(Beginning of RECORDS PROVIDED)

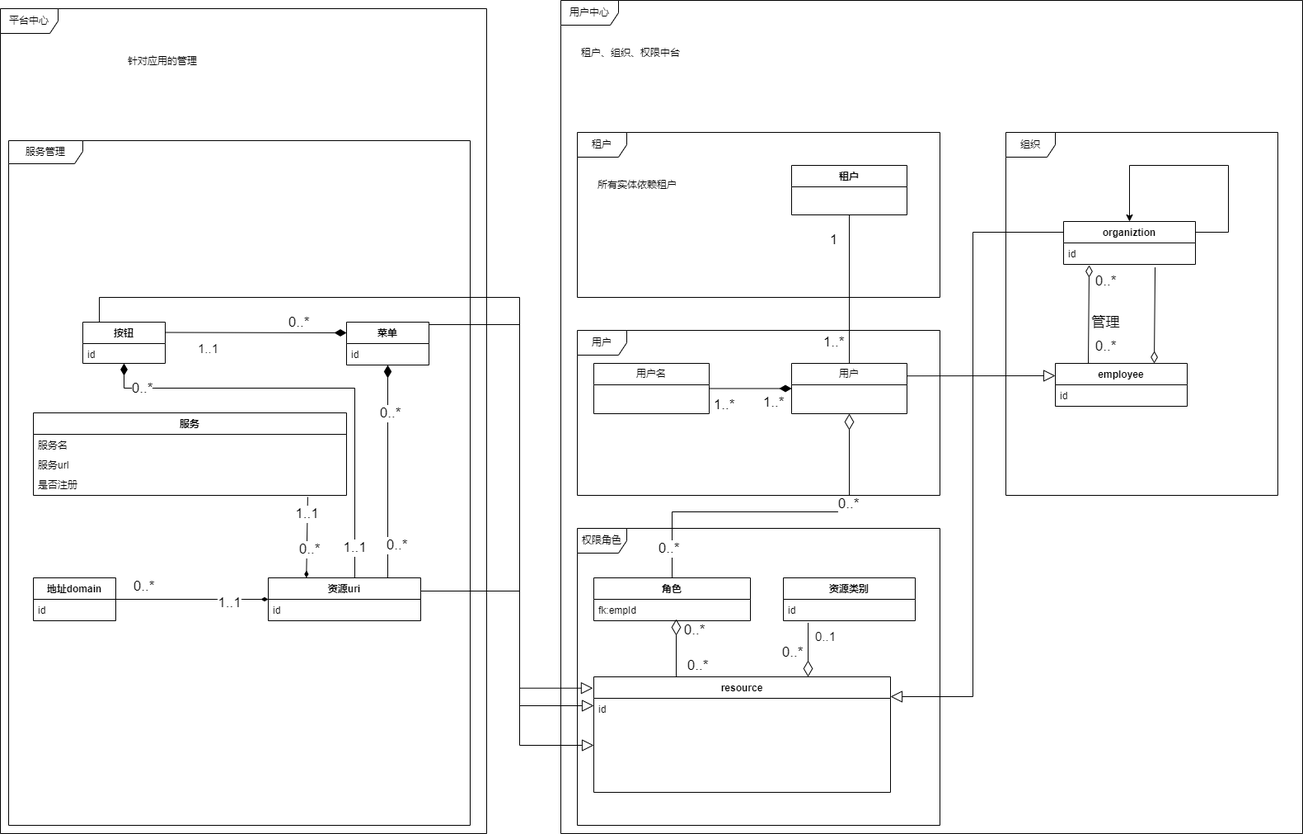
Before: 模型图.drawio.png, a diagram exported from draw.io (githubli97/ark). Source tidied: cells renumbered, new cells last; positions are measured from the earlier drawing's top-left corner, leaving out a move shared by most shapes.
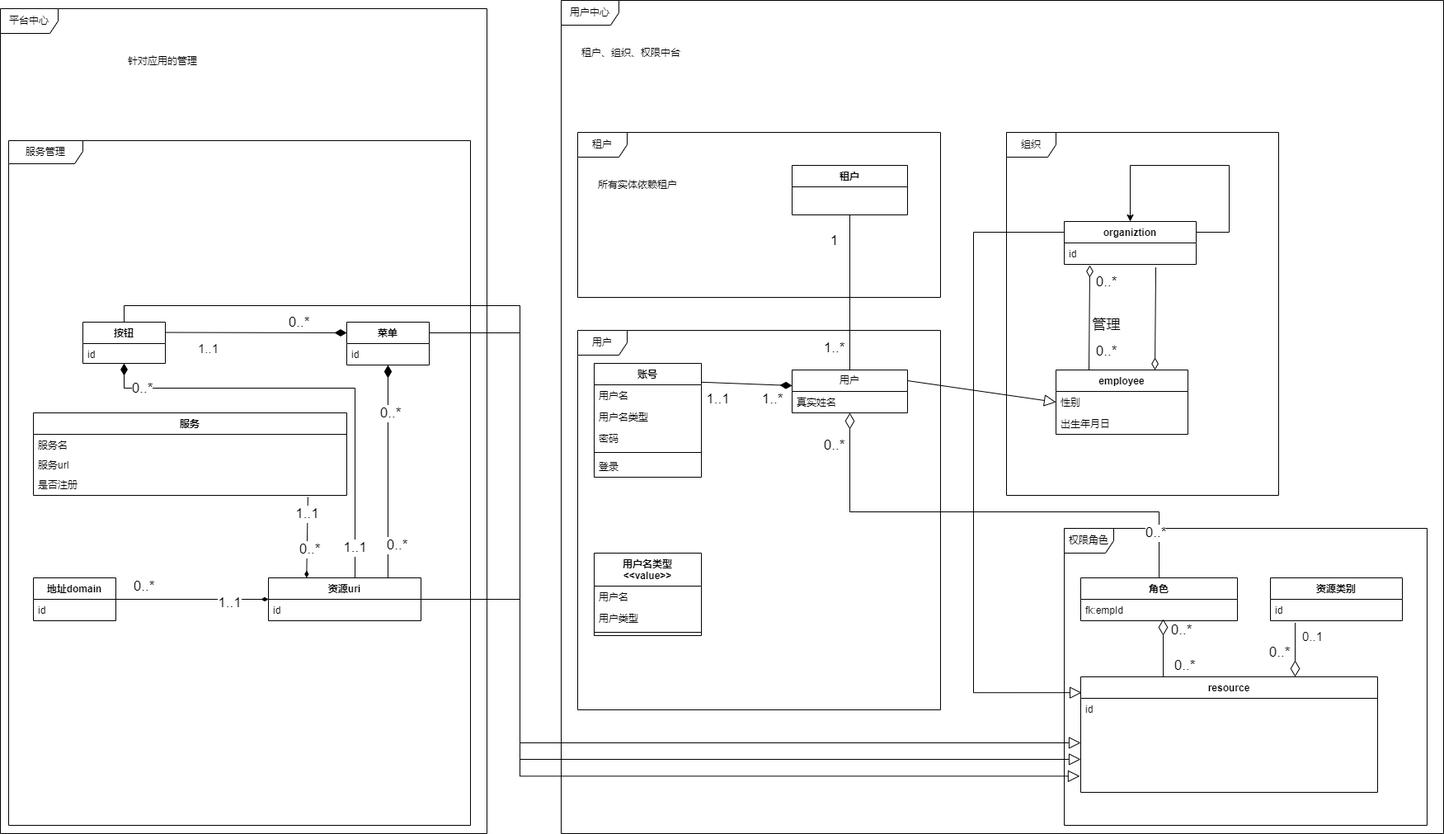
After the change.

Commit message:
更新 模型图.drawio.png

The edit, as a diff of the source:
```diff
@@ -21,23 +21,25 @@
       </mxGeometry>
     </mxCell>
     <mxCell id="6" value="employee" style="swimlane;fontStyle=1;align=center;verticalAlign=top;horizontal=1;startSize=26;whiteSpace=wrap;html=1;" parent="1" vertex="1">
-      <mxGeometry x="1280" y="440" width="160" height="52" as="geometry" />
+      <mxGeometry x="1280" y="448" width="160" height="78" as="geometry" />
     </mxCell>
-    <mxCell id="7" value="id" style="text;strokeColor=none;fillColor=none;align=left;verticalAlign=top;spacingLeft=4;spacingRight=4;overflow=hidden;whiteSpace=wrap;html=1;" parent="6" vertex="1">
-      <mxGeometry y="26" width="160" height="26" as="geometry" />
-    </mxCell>
+    <mxCell id="78" value="性别" style="text;strokeColor=none;fillColor=none;align=left;verticalAlign=top;spacingLeft=4;spacingRight=4;overflow=hidden;whiteSpace=wrap;html=1;" parent="6" vertex="1">
+      <mxGeometry y="26" width="160" height="26" as="geometry" />
+    </mxCell>
+    <mxCell id="79" value="出生年月日" style="text;strokeColor=none;fillColor=none;align=left;verticalAlign=top;spacingLeft=4;spacingRight=4;overflow=hidden;whiteSpace=wrap;html=1;" parent="6" vertex="1">
+      <mxGeometry y="52" width="160" height="26" as="geometry" />
+    </mxCell>
     <mxCell id="8" value="租户" style="swimlane;fontStyle=1;align=center;verticalAlign=top;horizontal=1;startSize=26;whiteSpace=wrap;html=1;" parent="1" vertex="1">
       <mxGeometry x="960" y="200" width="140" height="60" as="geometry" />
     </mxCell>
     <mxCell id="9" style="rounded=0;jettySize=auto;html=1;exitX=0.694;exitY=1.138;exitDx=0;exitDy=0;exitPerimeter=0;entryX=0.75;entryY=0;entryDx=0;entryDy=0;endArrow=diamondThin;endFill=0;endSize=12;" parent="1" edge="1" source="12" target="6">
       <mxGeometry relative="1" as="geometry" />
     </mxCell>
-    <mxCell id="10" style="rounded=0;jettySize=auto;html=1;exitX=0;exitY=0.25;exitDx=0;exitDy=0;endArrow=block;endFill=0;endSize=12;edgeStyle=orthogonalEdgeStyle;" parent="1" edge="1" source="11">
+    <mxCell id="10" style="rounded=0;jettySize=auto;html=1;exitX=0;exitY=0.25;exitDx=0;exitDy=0;endArrow=block;endFill=0;endSize=12;edgeStyle=orthogonalEdgeStyle;entryX=0.003;entryY=0.137;entryDx=0;entryDy=0;entryPerimeter=0;" parent="1" edge="1" source="11" target="31">
       <mxGeometry relative="1" as="geometry">
-        <mxPoint x="1080" y="844" as="targetPoint" />
         <Array as="points">
           <mxPoint x="1180" y="281" />
-          <mxPoint x="1180" y="844" />
+          <mxPoint x="1180" y="839" />
         </Array>
       </mxGeometry>
     </mxCell>
@@ -57,11 +59,8 @@
       <mxGeometry x="720" y="200" width="190" height="120" as="geometry" />
     </mxCell>
     <mxCell id="16" value="用户" style="shape=umlFrame;whiteSpace=wrap;html=1;" parent="1" vertex="1">
-      <mxGeometry x="700" y="400" width="440" height="200" as="geometry" />
+      <mxGeometry x="700" y="400" width="440" height="460" as="geometry" />
     </mxCell>
-    <mxCell id="17" value="用户名" style="swimlane;fontStyle=0;horizontal=1;startSize=26;fillColor=none;whiteSpace=wrap;html=1;" parent="1" vertex="1">
-      <mxGeometry x="720" y="440" width="140" height="61" as="geometry" />
-    </mxCell>
     <mxCell id="18" style="rounded=0;jettySize=auto;html=1;exitX=0.5;exitY=0;exitDx=0;exitDy=0;endArrow=none;endFill=0;startArrow=none;startFill=0;strokeWidth=1;targetPerimeterSpacing=0;endSize=12;startSize=12;entryX=0.5;entryY=1;entryDx=0;entryDy=0;" parent="1" edge="1" source="25" target="8">
       <mxGeometry relative="1" as="geometry" />
     </mxCell>
@@ -75,37 +74,40 @@
         <mxPoint x="-19" as="offset" />
       </mxGeometry>
     </mxCell>
-    <mxCell id="21" style="rounded=0;jettySize=auto;html=1;exitX=0;exitY=0.5;exitDx=0;exitDy=0;entryX=1;entryY=0.5;entryDx=0;entryDy=0;startArrow=diamondThin;startFill=1;endSize=12;startSize=12;endArrow=none;endFill=0;" parent="1" edge="1" source="25" target="17">
-      <mxGeometry relative="1" as="geometry" />
+    <mxCell id="21" style="rounded=0;jettySize=auto;html=1;entryX=1;entryY=0.165;entryDx=0;entryDy=0;startArrow=diamondThin;startFill=1;endSize=12;startSize=12;endArrow=none;endFill=0;entryPerimeter=0;" parent="1" edge="1" target="81">
+      <mxGeometry relative="1" as="geometry">
+        <mxPoint x="960" y="467" as="sourcePoint" />
+      </mxGeometry>
     </mxCell>
     <mxCell id="22" value="&lt;font style=&quot;font-size: 17px;&quot;&gt;1..*&lt;/font&gt;" style="edgeLabel;html=1;align=center;verticalAlign=middle;" parent="21" vertex="1">
       <mxGeometry x="-0.64" y="-2" relative="1" as="geometry">
         <mxPoint x="-5" y="19" as="offset" />
       </mxGeometry>
     </mxCell>
-    <mxCell id="23" value="&lt;font style=&quot;font-size: 17px;&quot;&gt;1..*&lt;/font&gt;" style="edgeLabel;html=1;align=center;verticalAlign=middle;" parent="21" vertex="1">
+    <mxCell id="23" value="&lt;font style=&quot;font-size: 17px;&quot;&gt;1..1&lt;/font&gt;" style="edgeLabel;html=1;align=center;verticalAlign=middle;" parent="21" vertex="1">
       <mxGeometry x="0.66" y="-4" relative="1" as="geometry">
         <mxPoint y="24" as="offset" />
       </mxGeometry>
     </mxCell>
-    <mxCell id="24" style="rounded=0;jettySize=auto;html=1;exitX=1;exitY=0.25;exitDx=0;exitDy=0;endArrow=block;endFill=0;endSize=12;" parent="1" edge="1" source="25">
-      <mxGeometry relative="1" as="geometry">
-        <mxPoint x="1280" y="455" as="targetPoint" />
-      </mxGeometry>
+    <mxCell id="24" style="rounded=0;jettySize=auto;html=1;exitX=1;exitY=0.25;exitDx=0;exitDy=0;endArrow=block;endFill=0;endSize=12;entryX=0;entryY=0.5;entryDx=0;entryDy=0;" parent="1" edge="1" source="25" target="6">
+      <mxGeometry relative="1" as="geometry" />
     </mxCell>
-    <mxCell id="25" value="用户" style="swimlane;fontStyle=0;horizontal=1;startSize=26;fillColor=none;whiteSpace=wrap;html=1;" parent="1" vertex="1">
-      <mxGeometry x="960" y="440" width="140" height="61" as="geometry" />
+    <mxCell id="25" value="用户" style="swimlane;fontStyle=0;horizontal=1;startSize=26;fillColor=none;whiteSpace=wrap;html=1;rounded=0;shadow=0;glass=0;swimlaneLine=1;" parent="1" vertex="1">
+      <mxGeometry x="960" y="448" width="140" height="52" as="geometry" />
     </mxCell>
+    <mxCell id="80" value="真实姓名" style="text;strokeColor=none;fillColor=none;align=left;verticalAlign=top;spacingLeft=4;spacingRight=4;overflow=hidden;whiteSpace=wrap;html=1;" parent="25" vertex="1">
+      <mxGeometry y="26" width="140" height="26" as="geometry" />
+    </mxCell>
     <mxCell id="26" value="角色" style="swimlane;fontStyle=1;align=center;verticalAlign=top;horizontal=1;startSize=26;whiteSpace=wrap;html=1;" parent="1" vertex="1">
-      <mxGeometry x="720" y="700" width="190" height="52" as="geometry" />
+      <mxGeometry x="1310" y="700" width="190" height="52" as="geometry" />
     </mxCell>
     <mxCell id="27" value="fk:empId" style="text;strokeColor=none;fillColor=none;align=left;verticalAlign=top;spacingLeft=4;spacingRight=4;overflow=hidden;whiteSpace=wrap;html=1;" parent="26" vertex="1">
       <mxGeometry y="26" width="190" height="26" as="geometry" />
     </mxCell>
     <mxCell id="28" style="rounded=0;orthogonalLoop=1;jettySize=auto;html=1;endArrow=diamondThin;endFill=0;startSize=17;endSize=17;" parent="1" edge="1">
       <mxGeometry relative="1" as="geometry">
-        <mxPoint x="820" y="820" as="sourcePoint" />
-        <mxPoint x="820" y="750" as="targetPoint" />
+        <mxPoint x="1410" y="820" as="sourcePoint" />
+        <mxPoint x="1410" y="750" as="targetPoint" />
       </mxGeometry>
     </mxCell>
     <mxCell id="29" value="&lt;font style=&quot;font-size: 17px;&quot;&gt;0..*&lt;/font&gt;" style="edgeLabel;html=1;align=center;verticalAlign=middle;" parent="28" vertex="1">
@@ -119,25 +121,25 @@
       </mxGeometry>
     </mxCell>
     <mxCell id="31" value="resource" style="swimlane;fontStyle=1;align=center;verticalAlign=top;horizontal=1;startSize=26;whiteSpace=wrap;html=1;" parent="1" vertex="1">
-      <mxGeometry x="720" y="820" width="360" height="140" as="geometry" />
+      <mxGeometry x="1310" y="820" width="360" height="140" as="geometry" />
     </mxCell>
     <mxCell id="32" value="id" style="text;strokeColor=none;fillColor=none;align=left;verticalAlign=top;spacingLeft=4;spacingRight=4;overflow=hidden;points=[[0,0.5],[1,0.5]];portConstraint=eastwest;whiteSpace=wrap;html=1;" parent="31" vertex="1">
       <mxGeometry y="26" width="360" height="114" as="geometry" />
     </mxCell>
     <mxCell id="33" value="权限角色" style="shape=umlFrame;whiteSpace=wrap;html=1;strokeColor=default;fillColor=default;" parent="1" vertex="1">
-      <mxGeometry x="700" y="640" width="440" height="360" as="geometry" />
+      <mxGeometry x="1290" y="640" width="440" height="360" as="geometry" />
     </mxCell>
     <mxCell id="34" style="rounded=0;jettySize=auto;html=1;entryX=0.5;entryY=1;entryDx=0;entryDy=0;endArrow=diamondThin;endFill=0;strokeWidth=1;endSize=17;edgeStyle=orthogonalEdgeStyle;" parent="1" edge="1" source="26" target="25">
       <mxGeometry relative="1" as="geometry">
         <Array as="points">
-          <mxPoint x="815" y="620" />
+          <mxPoint x="1405" y="620" />
           <mxPoint x="1030" y="620" />
         </Array>
       </mxGeometry>
     </mxCell>
     <mxCell id="35" value="&lt;font style=&quot;font-size: 17px;&quot;&gt;0..*&lt;/font&gt;" style="edgeLabel;html=1;align=center;verticalAlign=middle;" parent="34" vertex="1">
       <mxGeometry x="0.6" y="2" relative="1" as="geometry">
-        <mxPoint y="25" as="offset" />
+        <mxPoint x="-18" y="-77" as="offset" />
       </mxGeometry>
     </mxCell>
     <mxCell id="36" value="&lt;font style=&quot;font-size: 17px;&quot;&gt;0..*&lt;/font&gt;" style="edgeLabel;html=1;align=center;verticalAlign=middle;" parent="34" vertex="1">
@@ -147,7 +149,7 @@
     </mxCell>
     <mxCell id="37" style="rounded=0;jettySize=auto;html=1;exitX=0.188;exitY=1.092;exitDx=0;exitDy=0;endArrow=diamondThin;endFill=0;endSize=17;exitPerimeter=0;" parent="1" edge="1" source="41">
       <mxGeometry relative="1" as="geometry">
-        <mxPoint x="980" y="820" as="targetPoint" />
+        <mxPoint x="1570" y="820" as="targetPoint" />
       </mxGeometry>
     </mxCell>
     <mxCell id="38" value="&lt;font style=&quot;font-size: 17px;&quot;&gt;0..*&lt;/font&gt;" style="edgeLabel;html=1;align=center;verticalAlign=middle;" parent="37" vertex="1">
@@ -161,17 +163,16 @@
       </mxGeometry>
     </mxCell>
     <mxCell id="40" value="资源类别" style="swimlane;fontStyle=1;align=center;verticalAlign=top;horizontal=1;startSize=26;whiteSpace=wrap;html=1;" parent="1" vertex="1">
-      <mxGeometry x="950" y="700" width="160" height="52" as="geometry" />
+      <mxGeometry x="1540" y="700" width="160" height="52" as="geometry" />
     </mxCell>
     <mxCell id="41" value="id" style="text;strokeColor=none;fillColor=none;align=left;verticalAlign=top;spacingLeft=4;spacingRight=4;overflow=hidden;points=[[0,0.5],[1,0.5]];portConstraint=eastwest;whiteSpace=wrap;html=1;" parent="40" vertex="1">
       <mxGeometry y="26" width="160" height="26" as="geometry" />
     </mxCell>
-    <mxCell id="42" style="edgeStyle=orthogonalEdgeStyle;rounded=0;jettySize=auto;html=1;exitX=1;exitY=0.25;exitDx=0;exitDy=0;endArrow=block;endFill=0;endSize=12;entryX=0;entryY=0.5;entryDx=0;entryDy=0;" parent="1" edge="1" source="46" target="32">
+    <mxCell id="42" style="edgeStyle=orthogonalEdgeStyle;rounded=0;jettySize=auto;html=1;exitX=1;exitY=0.25;exitDx=0;exitDy=0;endArrow=block;endFill=0;endSize=12;entryX=-0.003;entryY=0.828;entryDx=0;entryDy=0;entryPerimeter=0;" parent="1" edge="1" source="46" target="32">
       <mxGeometry relative="1" as="geometry">
         <Array as="points">
-          <mxPoint x="490" y="393" />
-          <mxPoint x="630" y="393" />
-          <mxPoint x="630" y="903" />
+          <mxPoint x="630" y="403" />
+          <mxPoint x="630" y="940" />
         </Array>
       </mxGeometry>
     </mxCell>
@@ -196,12 +197,12 @@
     <mxCell id="47" value="id" style="text;strokeColor=none;fillColor=none;align=left;verticalAlign=top;spacingLeft=4;spacingRight=4;overflow=hidden;whiteSpace=wrap;html=1;" parent="46" vertex="1">
       <mxGeometry y="26" width="100" height="26" as="geometry" />
     </mxCell>
-    <mxCell id="48" style="edgeStyle=orthogonalEdgeStyle;rounded=0;jettySize=auto;html=1;exitX=1;exitY=0.5;exitDx=0;exitDy=0;entryX=-0.003;entryY=-0.108;entryDx=0;entryDy=0;endArrow=block;endFill=0;endSize=12;entryPerimeter=0;" parent="1" edge="1" source="63" target="32">
+    <mxCell id="48" style="edgeStyle=orthogonalEdgeStyle;rounded=0;jettySize=auto;html=1;exitX=1;exitY=0.5;exitDx=0;exitDy=0;endArrow=block;endFill=0;endSize=12;" parent="1" edge="1" source="63">
       <mxGeometry relative="1" as="geometry">
+        <mxPoint x="1310" y="920" as="targetPoint" />
         <Array as="points">
-          <mxPoint x="395" y="716" />
-          <mxPoint x="630" y="716" />
-          <mxPoint x="630" y="834" />
+          <mxPoint x="630" y="726" />
+          <mxPoint x="630" y="920" />
         </Array>
       </mxGeometry>
     </mxCell>
@@ -218,12 +219,13 @@
         <mxPoint x="-11" y="-12" as="offset" />
       </mxGeometry>
     </mxCell>
-    <mxCell id="52" style="rounded=0;jettySize=auto;html=1;entryX=0;entryY=0.25;entryDx=0;entryDy=0;endArrow=block;endFill=0;endSize=12;edgeStyle=orthogonalEdgeStyle;exitX=0.5;exitY=0;exitDx=0;exitDy=0;" parent="1" edge="1" source="53" target="31">
+    <mxCell id="52" style="rounded=0;jettySize=auto;html=1;endArrow=block;endFill=0;endSize=12;edgeStyle=orthogonalEdgeStyle;exitX=0.5;exitY=0;exitDx=0;exitDy=0;" parent="1" edge="1" source="53">
       <mxGeometry relative="1" as="geometry">
+        <mxPoint x="1310" y="900" as="targetPoint" />
         <Array as="points">
-          <mxPoint x="120" y="360" />
-          <mxPoint x="630" y="360" />
-          <mxPoint x="630" y="855" />
+          <mxPoint x="150" y="370" />
+          <mxPoint x="630" y="370" />
+          <mxPoint x="630" y="900" />
         </Array>
       </mxGeometry>
     </mxCell>
@@ -243,7 +245,7 @@
       </mxGeometry>
     </mxCell>
     <mxCell id="56" value="用户中心" style="shape=umlFrame;whiteSpace=wrap;html=1;width=70;height=30;" parent="1" vertex="1">
-      <mxGeometry x="680" width="900" height="1010" as="geometry" />
+      <mxGeometry x="680" width="1070" height="1010" as="geometry" />
     </mxCell>
     <mxCell id="57" value="平台中心" style="shape=umlFrame;whiteSpace=wrap;html=1;width=70;height=30;" parent="1" vertex="1">
       <mxGeometry y="10" width="590" height="1000" as="geometry" />
@@ -321,5 +323,35 @@
         <mxPoint x="-11" y="-18" as="offset" />
       </mxGeometry>
     </mxCell>
+    <mxCell id="81" value="账号" style="swimlane;fontStyle=1;align=center;verticalAlign=top;horizontal=1;startSize=26;whiteSpace=wrap;html=1;" parent="1" vertex="1">
+      <mxGeometry x="720" y="440" width="130" height="138" as="geometry" />
+    </mxCell>
+    <mxCell id="82" value="用户名" style="text;strokeColor=none;fillColor=none;align=left;verticalAlign=top;spacingLeft=4;spacingRight=4;overflow=hidden;whiteSpace=wrap;html=1;" parent="81" vertex="1">
+      <mxGeometry y="26" width="130" height="26" as="geometry" />
+    </mxCell>
+    <mxCell id="83" value="用户名类型" style="text;strokeColor=none;fillColor=none;align=left;verticalAlign=top;spacingLeft=4;spacingRight=4;overflow=hidden;whiteSpace=wrap;html=1;" parent="81" vertex="1">
+      <mxGeometry y="52" width="130" height="26" as="geometry" />
+    </mxCell>
+    <mxCell id="84" value="密码" style="text;strokeColor=none;fillColor=none;align=left;verticalAlign=top;spacingLeft=4;spacingRight=4;overflow=hidden;whiteSpace=wrap;html=1;" parent="81" vertex="1">
+      <mxGeometry y="78" width="130" height="26" as="geometry" />
+    </mxCell>
+    <mxCell id="85" style="line;strokeWidth=1;fillColor=none;align=left;verticalAlign=middle;spacingTop=-1;spacingLeft=3;spacingRight=3;labelPosition=right;strokeColor=inherit;" parent="81" vertex="1">
+      <mxGeometry y="104" width="130" height="8" as="geometry" />
+    </mxCell>
+    <mxCell id="86" value="登录" style="text;strokeColor=none;fillColor=none;align=left;verticalAlign=top;spacingLeft=4;spacingRight=4;overflow=hidden;whiteSpace=wrap;html=1;" parent="81" vertex="1">
+      <mxGeometry y="112" width="130" height="26" as="geometry" />
+    </mxCell>
+    <mxCell id="87" value="用户名类型&lt;br&gt;&amp;lt;&amp;lt;value&amp;gt;&amp;gt;" style="swimlane;fontStyle=1;align=center;verticalAlign=top;horizontal=1;startSize=40;whiteSpace=wrap;html=1;" parent="1" vertex="1">
+      <mxGeometry x="720" y="670" width="130" height="100" as="geometry" />
+    </mxCell>
+    <mxCell id="88" value="用户名" style="text;strokeColor=none;fillColor=none;align=left;verticalAlign=top;spacingLeft=4;spacingRight=4;overflow=hidden;whiteSpace=wrap;html=1;" parent="87" vertex="1">
+      <mxGeometry y="40" width="130" height="26" as="geometry" />
+    </mxCell>
+    <mxCell id="89" value="用户类型" style="text;strokeColor=none;fillColor=none;align=left;verticalAlign=top;spacingLeft=4;spacingRight=4;overflow=hidden;whiteSpace=wrap;html=1;" parent="87" vertex="1">
+      <mxGeometry y="66" width="130" height="26" as="geometry" />
+    </mxCell>
+    <mxCell id="90" style="line;strokeWidth=1;fillColor=none;align=left;verticalAlign=middle;spacingTop=-1;spacingLeft=3;spacingRight=3;labelPosition=right;strokeColor=inherit;" parent="87" vertex="1">
+      <mxGeometry y="92" width="130" height="8" as="geometry" />
+    </mxCell>
   </root>
 </mxGraphModel>
```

(End of RECORDS PROVIDED)

TASK DIRECTIONS -
Search the lines above for the string "entryPerimeter", then show every one that has it.

ANSWER TO THIS TASK -
+    <mxCell id="10" style="rounded=0;jettySize=auto;html=1;exitX=0;exitY=0.25;exitDx=0;exitDy=0;endArrow=block;endFill=0;endSize=12;edgeStyle=orthogonalEdgeStyle;entryX=0.003;entryY=0.137;entryDx=0;entryDy=0;entryPerimeter=0;" parent="1" edge="1" source="11" target="31">
+    <mxCell id="21" style="rounded=0;jettySize=auto;html=1;entryX=1;entryY=0.165;entryDx=0;entryDy=0;startArrow=diamondThin;startFill=1;endSize=12;startSize=12;endArrow=none;endFill=0;entryPerimeter=0;" parent="1" edge="1" target="81">
+    <mxCell id="42" style="edgeStyle=orthogonalEdgeStyle;rounded=0;jettySize=auto;html=1;exitX=1;exitY=0.25;exitDx=0;exitDy=0;endArrow=block;endFill=0;endSize=12;entryX=-0.003;entryY=0.828;entryDx=0;entryDy=0;entryPerimeter=0;" parent="1" edge="1" source="46" target="32">
-    <mxCell id="48" style="edgeStyle=orthogonalEdgeStyle;rounded=0;jettySize=auto;html=1;exitX=1;exitY=0.5;exitDx=0;exitDy=0;entryX=-0.003;entryY=-0.108;entryDx=0;entryDy=0;endArrow=block;endFill=0;endSize=12;entryPerimeter=0;" parent="1" edge="1" source="63" target="32">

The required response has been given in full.